Every line in the data below that has the word "build" should be returned.
[[ Extracted material, beginning ]]
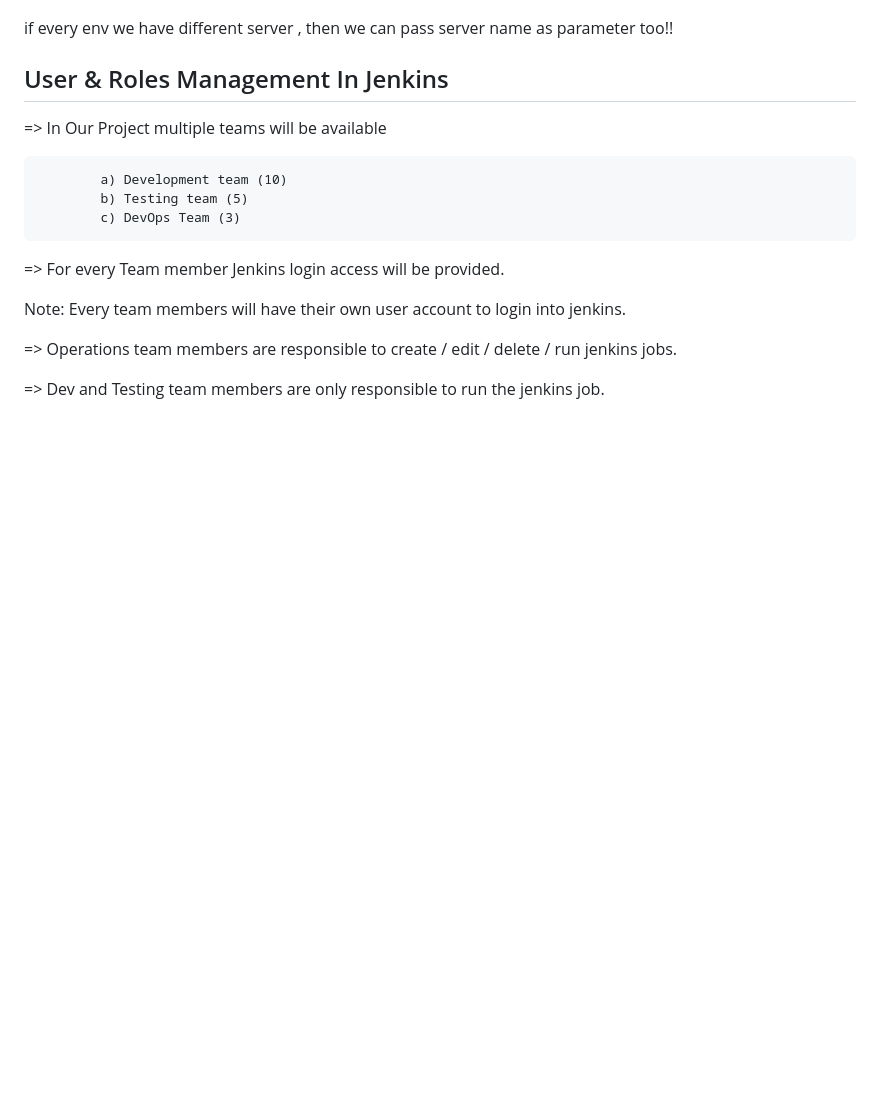
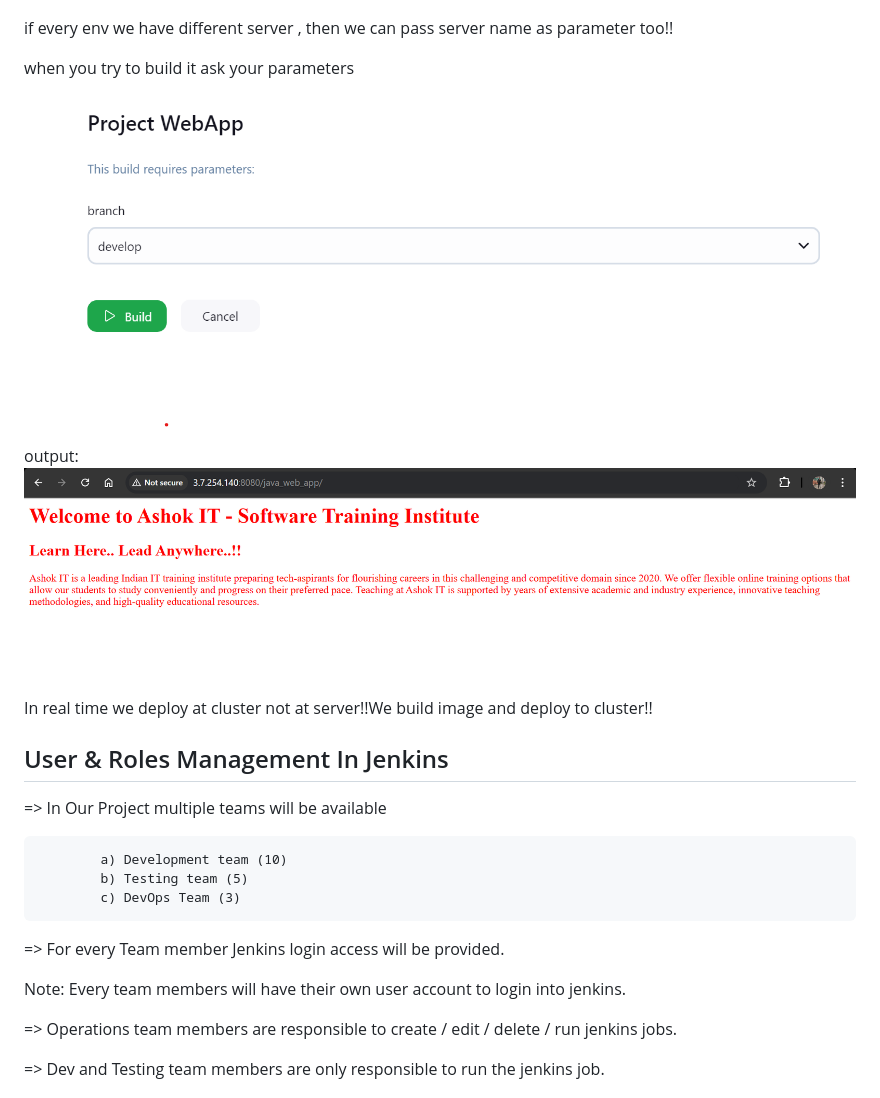
Before and after one commit to mohit2978/Devops, a Markdown page: 024.jenkins-3/0000notes.md, the part around one of its changes. GitHub-like rendering; pictures changed too: 024.jenkins-3/image-3.png (added), 024.jenkins-3/image-4.png (added); blank space fills up the shorter version.

```diff
--- a/024.jenkins-3/0000notes.md
+++ b/024.jenkins-3/0000notes.md
@@ -62,6 +62,18 @@ click on apply and save!!
 
 if every env we have different server , then we can pass server name as parameter too!!
 
+
+
+when you try to build it ask your parameters
+
+![alt text](image-3.png)
+
+output:
+![alt text](image-4.png)
+
+In real time we deploy at cluster not at server!!We build image and deploy to cluster!!
+
+
 ## User & Roles Management In Jenkins
 
 => In Our Project multiple teams will be available
```
Also changed, not shown: other parts of 024.jenkins-3/0000notes.md (+7 -2 lines), 024.jenkins-3/image-5.png (added).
[[ Extracted material, end ]]
Answer below:
+when you try to build it ask your parameters
+In real time we deploy at cluster not at server!!We build image and deploy to cluster!!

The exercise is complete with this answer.